ANIMAL PLAY /// 2
A PLAY FOR TWO MOUNTAIN LIONS
A vast and empty auditorium, separated from an equally vast and empty stage by heavy, purple-black curtains. Sound of wind moving across a high desert, the cry of a hawk, silent wilderness, whatever might call or rumble through the geologic extremity of a still untamed West. The curtains rise to reveal a stark landscape, immense proportions as from a sketch by Edward Gordon Craig, coppery light of dawn breaking in from some remote horizon. Wagnerian swells are imagined but not heard—besides, no one in the theater to hear them.
And then it is morning. Early autumn.
A mountain lion—not a cartoon mountain lion but a real mountain lion—who is about to die, languishes on a craggy ridge overlooking a deep canyon. Its eyes are going, so hunting has become nearly impossible, and it has a disease of the lung which makes breathing difficult. Whatever joys life once held for this animal have gone away, and now there is only pain, and dread, and intervals of stupor that might otherwise be confused for equanimity. Stuporous, merciful calm, temporary suspension of the respiratory apparatus, followed again by regular hills and valleys of discomfort.
But our mountain lion is not alone. Nearby lies a handsome young companion, yawning, gazing up at the flat blue sky. Merciful stupor. The first mountain lion is able only with great effort to turn to its fellow and announce, with dry tongue and watery eyes, that it is not long for this world.
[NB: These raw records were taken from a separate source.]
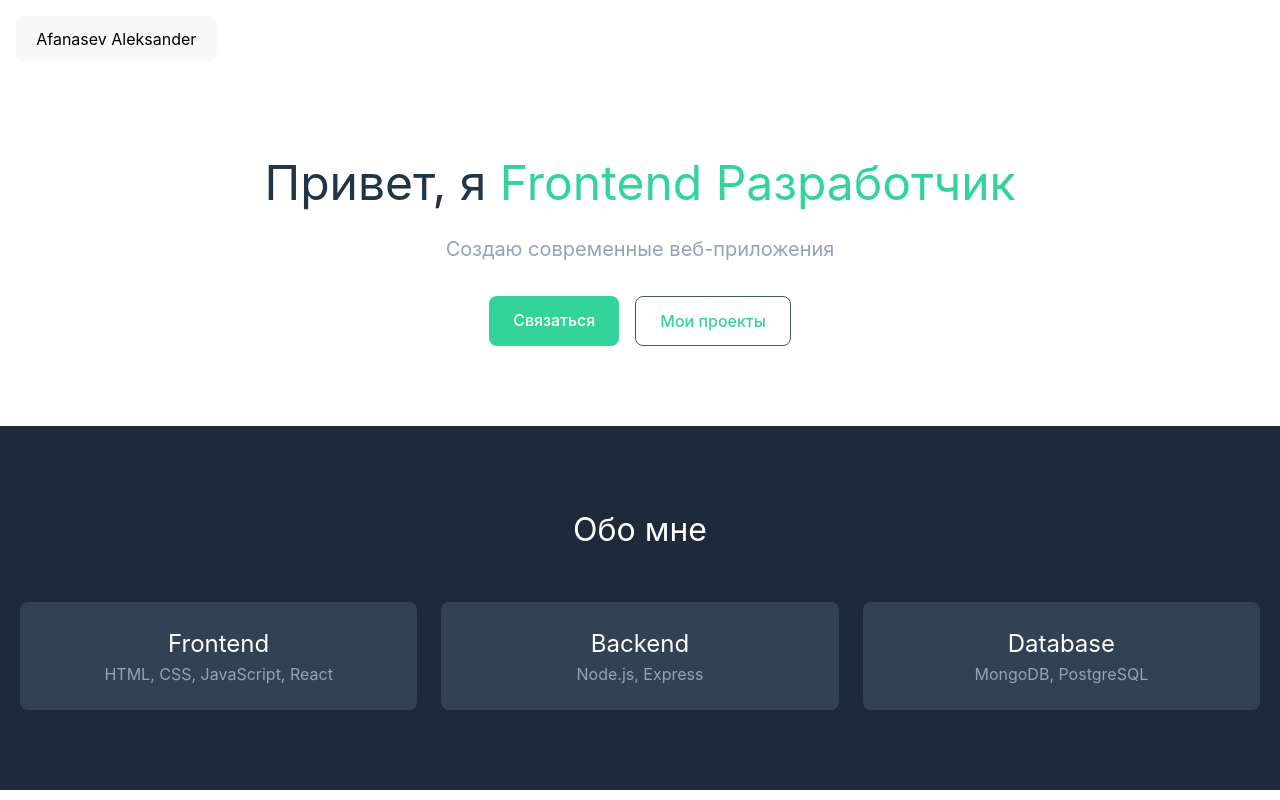
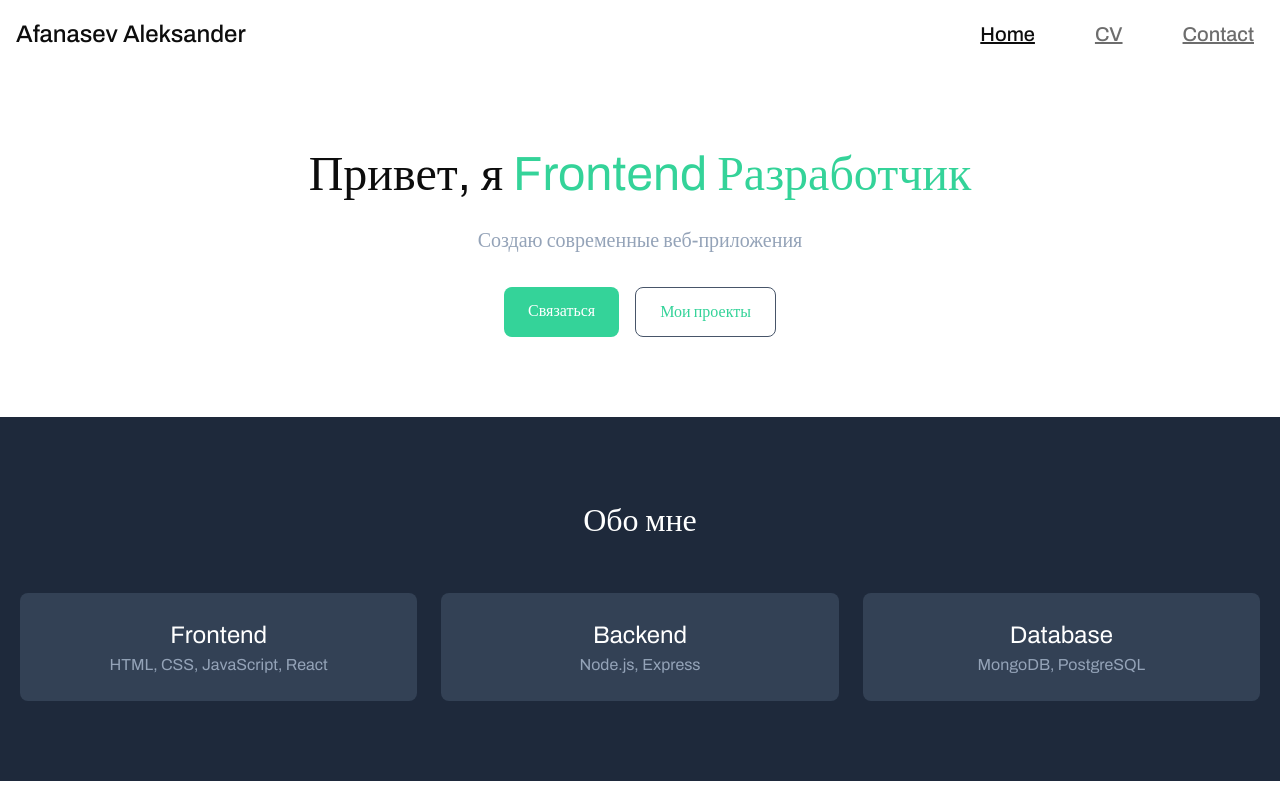
Before and after one commit to myself-organ/myself-frontend, a Vue app: page / in a window 1280 px wide. Shown: the top 800 px of the page. Built offline with nearby package versions, Linux system fonts and the light colour scheme.

Commit message:
feat: enhance TheHeader layout with improved navigation structure and styling; update global styles with new color variables and font

```diff
--- a/src/layouts/TheHeader.vue
+++ b/src/layouts/TheHeader.vue
@@ -1,14 +1,15 @@
 <template>
-
   <header class="header">
-    <button>
+    <a class="logo-btn" href="/">
       <span>Afanasev Aleksander</span>
-    </button>
-    <nav>
-      <ul>
-        <li><a href="/">Home</a></li>
-        <li><a href="/cv">CV</a></li>
-        <li><a href="/contact">Contact</a></li>
+    </a>
+    <nav class="menu">
+      <ul class="menu-list">
+        <li class="menu__item"><a href="/" class="menu__link menu__link--active">Home</a></li>
+        <li class="menu__item"><a href="/" class="menu__link">CV</a></li>
+        <li class="menu__item">
+          <a href="/" class="menu__link">Contact</a>
+        </li>
       </ul>
     </nav>
   </header>
@@ -30,31 +31,44 @@ function toggleLogin() {
   justify-content: space-between;
   align-items: center;
   padding: 1rem;
-  background-color: var(--color-primary);
 }
 
-.header__link {
-  color: var(--color-text-primary);
-  border-radius: 50%;
-  display: block;
+.menu-list {
+  margin: 0;
+  padding: 0;
+  list-style: none;
+  display: flex;
+  gap: 40px;
 }
 
-.header__logo {
-  display: block;
+.menu__link {
+  color: var(--color-black);
+  border-radius: 2px;
+  padding: 0.15em 0.5em;
+  text-decoration: underline;
+  transition: opacity 0.3s;
+  font-size: 1.25rem;
+  line-height: 1.5;
+  opacity: 0.6;
+  border-radius: 2px;
+  &:hover {
+    opacity: 1;
+  }
+}
+.menu__link--active {
+  opacity: 1;
+  /* background: var(--color-primary); */
 }
 
-nav ul {
-  list-style: none;
-  display: flex;
-  gap: 1rem;
-}
-
-nav a {
-  color: white;
-  text-decoration: none;
-}
-
-nav a:hover {
-  text-decoration: underline;
+.logo-btn {
+  background: transparent;
+  cursor: pointer;
+  transition: opacity 0.3s;
+  color: var(--color-black);
+  font-size: 1.5rem;
+  line-height: 1.5;
+  &:hover {
+    opacity: 0.6;
+  }
 }
 </style>
--- a/src/style.css
+++ b/src/style.css
@@ -1,5 +1,12 @@
+@import url('https://fonts.googleapis.com/css2?family=Archivo:wght@100..900&display=swap');
+
 :root {
-  font-family: Inter, system-ui, Avenir, Helvetica, Arial, sans-serif;
+  --color-black: #0d0d0d;
+  --color-primary: #364fe0;
+  --color-secondary: #ececec;
+  --color-black-light: #262626;
+  --color-white: #ffffff;
+  font-family: "Archivo", serif;
   line-height: 1.5;
   font-weight: 400;
 
@@ -23,6 +30,8 @@ a:hover {
 }
 
 body {
+  color: var(--color-black);
+
   margin: 0;
   display: flex;
   place-items: center;
```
“I’m going to die,” the mountain lion says. You would hear only pitiable growls, a withered roaring, but this is what the animal’s speech amounts to. I’m going to die.
And the other one, in clear, healthy tones: “No you’re not. You’re going to pull through.”
Not cartoon mountain lions but real ones. One languishing, the other lounging, on a craggy sandstone ridge.
The sick one makes another plaintive sound, unintelligible even for mountain lions and yet intelligible, in its primal sense, to any living thing. Butterflies flutter about nearby, but the mountain lions pay no mind.
“Do you love me?” the first mountain lion asks its friend.
“Of course I love you,” the other replies. “You’re my dearest friend, my companion.”
“And you are mine,” says the first. “And in that case, you shouldn’t let me die alone.”
“I already told you,” the other says, “you’re not going to die.”
“But I am,” says the dying mountain lion, forlorn. I am.
And the friend is a little frightened now, for death is clearly, in fact, quite near.
“You won’t let us be separated, will you?” says the one, its eyes flashing wildly—as, in centuries past, the madman’s eyes would flash. They flash as if to say: “You must come with me.”
The friend shudders, pretends distraction, turns away.
Of an afternoon in early autumn it is as though the canyon is made of gold. Sweeping backdrops and painted flats for a brief, impossible opera. A long day passes just that quickly. Birds as the sun goes down sing in registers deeper than we can imagine—or apprehend—and their feathers, too, are darker, almost invisible shades.
Next morning, the mountain lion is no longer dying but dead. Its breath failed during the night, perhaps during sleep, mercifully, during a pleasantly stuporous dream. The friend is nowhere to be seen.
There is the animal’s body, alone now, still overlooking the canyon, as cliffs are said to overlook the spaces they rise above. A form among forms from this great distance, joining other forms. Not a body, not even a statue but a rock only, frozen and black before the rising sun.
Remember it is only a mountain lion, not a human mountain lion.